Please repeat each entry. Match every word exactly.

(Structured diff data)
* * *
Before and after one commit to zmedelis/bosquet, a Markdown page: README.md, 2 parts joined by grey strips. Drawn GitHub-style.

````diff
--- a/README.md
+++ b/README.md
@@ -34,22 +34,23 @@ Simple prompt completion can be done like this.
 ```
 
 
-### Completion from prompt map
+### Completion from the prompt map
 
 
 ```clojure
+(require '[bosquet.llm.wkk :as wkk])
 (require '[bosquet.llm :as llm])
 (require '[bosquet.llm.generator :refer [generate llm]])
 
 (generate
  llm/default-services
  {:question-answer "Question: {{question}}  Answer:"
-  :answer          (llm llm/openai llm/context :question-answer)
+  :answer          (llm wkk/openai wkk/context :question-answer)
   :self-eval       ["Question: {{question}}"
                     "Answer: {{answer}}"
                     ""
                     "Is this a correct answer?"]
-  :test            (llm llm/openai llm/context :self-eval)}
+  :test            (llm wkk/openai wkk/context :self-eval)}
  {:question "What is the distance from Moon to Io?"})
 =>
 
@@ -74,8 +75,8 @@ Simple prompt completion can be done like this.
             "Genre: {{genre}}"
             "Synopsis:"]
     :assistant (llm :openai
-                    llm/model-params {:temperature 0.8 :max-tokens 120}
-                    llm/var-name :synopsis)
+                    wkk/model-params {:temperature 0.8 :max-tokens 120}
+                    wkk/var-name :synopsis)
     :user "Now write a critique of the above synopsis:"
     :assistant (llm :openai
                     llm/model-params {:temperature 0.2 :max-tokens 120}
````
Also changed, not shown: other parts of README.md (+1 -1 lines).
* * *
_TASK RESPONSE_
Before and after one commit to zmedelis/bosquet, a Markdown page: README.md, 2 parts joined by grey strips. Drawn GitHub-style.

````diff
--- a/README.md
+++ b/README.md
@@ -34,22 +34,23 @@ Simple prompt completion can be done like this.
 ```
 
 
-### Completion from prompt map
+### Completion from the prompt map
 
 
 ```clojure
+(require '[bosquet.llm.wkk :as wkk])
 (require '[bosquet.llm :as llm])
 (require '[bosquet.llm.generator :refer [generate llm]])
 
 (generate
  llm/default-services
  {:question-answer "Question: {{question}}  Answer:"
-  :answer          (llm llm/openai llm/context :question-answer)
+  :answer          (llm wkk/openai wkk/context :question-answer)
   :self-eval       ["Question: {{question}}"
                     "Answer: {{answer}}"
                     ""
                     "Is this a correct answer?"]
-  :test            (llm llm/openai llm/context :self-eval)}
+  :test            (llm wkk/openai wkk/context :self-eval)}
  {:question "What is the distance from Moon to Io?"})
 =>
 
@@ -74,8 +75,8 @@ Simple prompt completion can be done like this.
             "Genre: {{genre}}"
             "Synopsis:"]
     :assistant (llm :openai
-                    llm/model-params {:temperature 0.8 :max-tokens 120}
-                    llm/var-name :synopsis)
+                    wkk/model-params {:temperature 0.8 :max-tokens 120}
+                    wkk/var-name :synopsis)
     :user "Now write a critique of the above synopsis:"
     :assistant (llm :openai
                     llm/model-params {:temperature 0.2 :max-tokens 120}
````
Also changed, not shown: other parts of README.md (+1 -1 lines).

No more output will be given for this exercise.